- Patchwork – The first thing to tackle before isolating the windbreak is tears or holes that the bottom board might have. If these are not repaired, there is nothing to retain the insulation. The most cost – effective way to do this is by using a house envelope "Tyvek or Typar" as the closure material. You can staple the existing material or you can use screws and washers for the bottom of the floor joists. For smaller holes or to seal the patches, two-piece foam insulation works well.
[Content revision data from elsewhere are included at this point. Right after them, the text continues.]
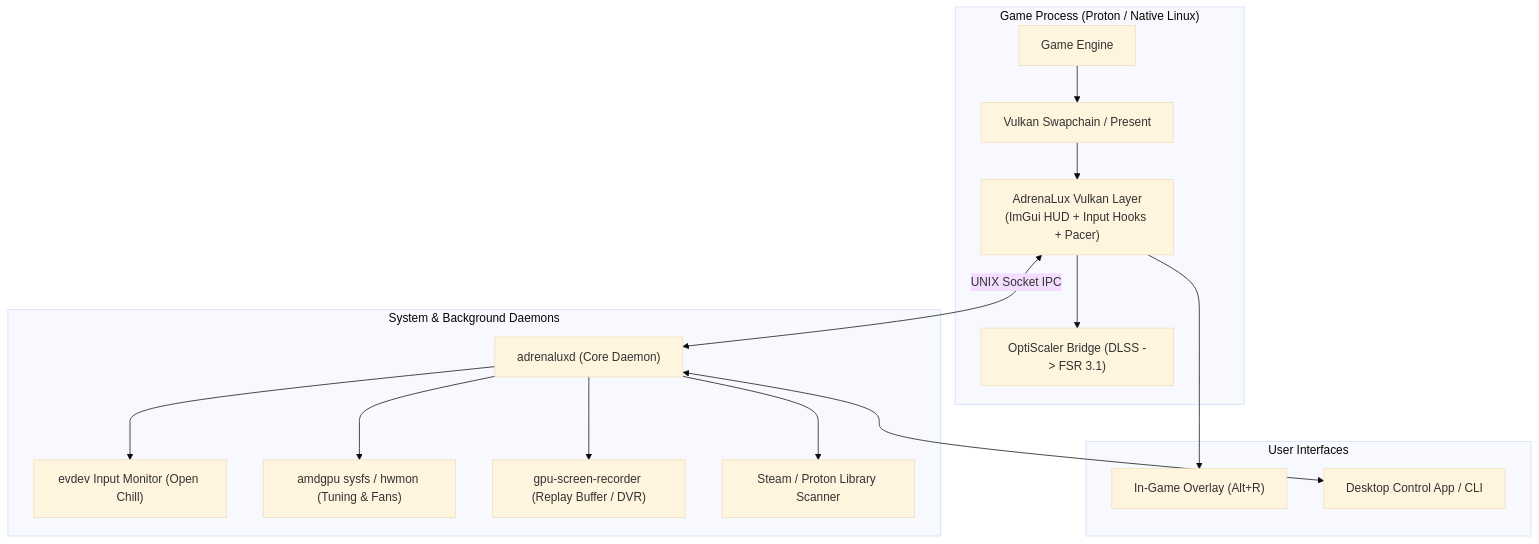
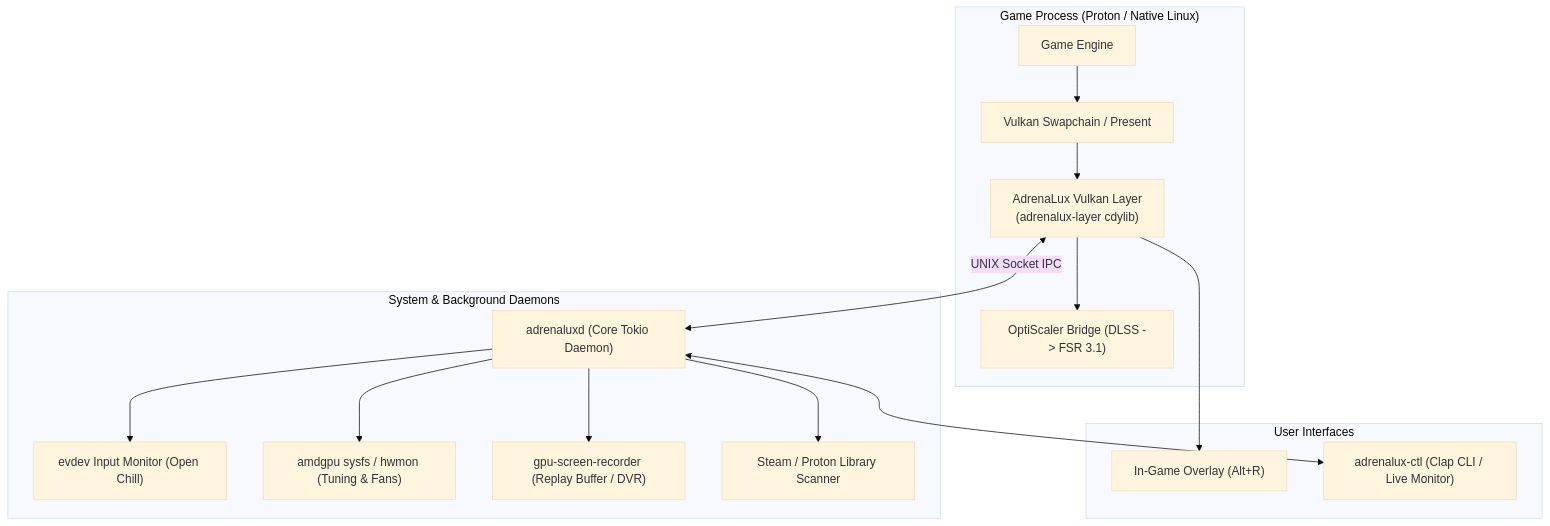
The diagram in README.md (thomasbaloyi/adrenalux), drawn with Mermaid (base theme) before and after one commit. The commit also changed other lines of this file and 1 other file, not shown here.

````diff
--- a/README.md
+++ b/README.md
@@ -28,21 +27,21 @@
 ```mermaid
 graph TD
     subgraph "Game Process (Proton / Native Linux)"
         Game[Game Engine] --> Swapchain[Vulkan Swapchain / Present]
-        Swapchain --> Layer["AdrenaLux Vulkan Layer<br/>(ImGui HUD + Input Hooks + Pacer)"]
+        Swapchain --> Layer["AdrenaLux Vulkan Layer<br/>(adrenalux-layer cdylib)"]
         Layer --> OptiScaler["OptiScaler Bridge (DLSS -> FSR 3.1)"]
     end
 
     subgraph "System & Background Daemons"
-        Layer <-->|UNIX Socket IPC| Daemon["adrenaluxd (Core Daemon)"]
+        Layer <-->|UNIX Socket IPC| Daemon["adrenaluxd (Core Tokio Daemon)"]
         Daemon --> Evdev["evdev Input Monitor (Open Chill)"]
         Daemon --> GPU["amdgpu sysfs / hwmon (Tuning & Fans)"]
         Daemon --> GSR["gpu-screen-recorder (Replay Buffer / DVR)"]
         Daemon --> Steam["Steam / Proton Library Scanner"]
     end
 
     subgraph "User Interfaces"
         Layer --> InGameUI["In-Game Overlay (Alt+R)"]
-        Daemon <--> DesktopUI["Desktop Control App / CLI"]
+        Daemon <--> CLI["adrenalux-ctl (Clap CLI / Live Monitor)"]
     end
 ```
````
- Blowing insulation in the center of the mobile home – The key to insulation blowing is to know where to place the material. The mobile homes were designed so that the plumbing lines cross the ground near the heat pipe so as not to freeze during the winter months. The center of the house, where the plumbing lines exist, must be blown with a low density. Do not over-insulate, otherwise the heat from the heat pipe can not reach the pipes, and they will definitely freeze. You want to install the insulation at the point where you fill the cavity, but the material still has lint or mouth.
- Blowing insulation at the perimeter – Insulation blowing around the house, including the ends only if they do not have plumbing, is 39 Where you get the most bang for your money. The perimeter is defined as outside the I-Beam sections. Still paying attention to the plumbing, there are usually some of those sections that have plumbing. Blow the insulation to a maximum density, completely fill the vacuum and pack the material. This is where you stop the air infiltration and the radiant heat loss / gain from the bare rim joist. Treat the ends of the center in the same way, if there is no plumbing.
- Entry point – Access to cavities can be done in two ways. Remove contours or facing on the outside and drill holes through the joist of the rim is an option. An aluminum pole attached to the insulating blow pipe is generally used to enter the cavity. The other is crawling into the house and cutting holes in the bottom board, inserting the hose directly and packing the holes when they are complete. Both have their advantages and disadvantages.
By keeping these ideas in mind, you can easily and securely resist the loss of your mobile home.
Source by Mark P Krober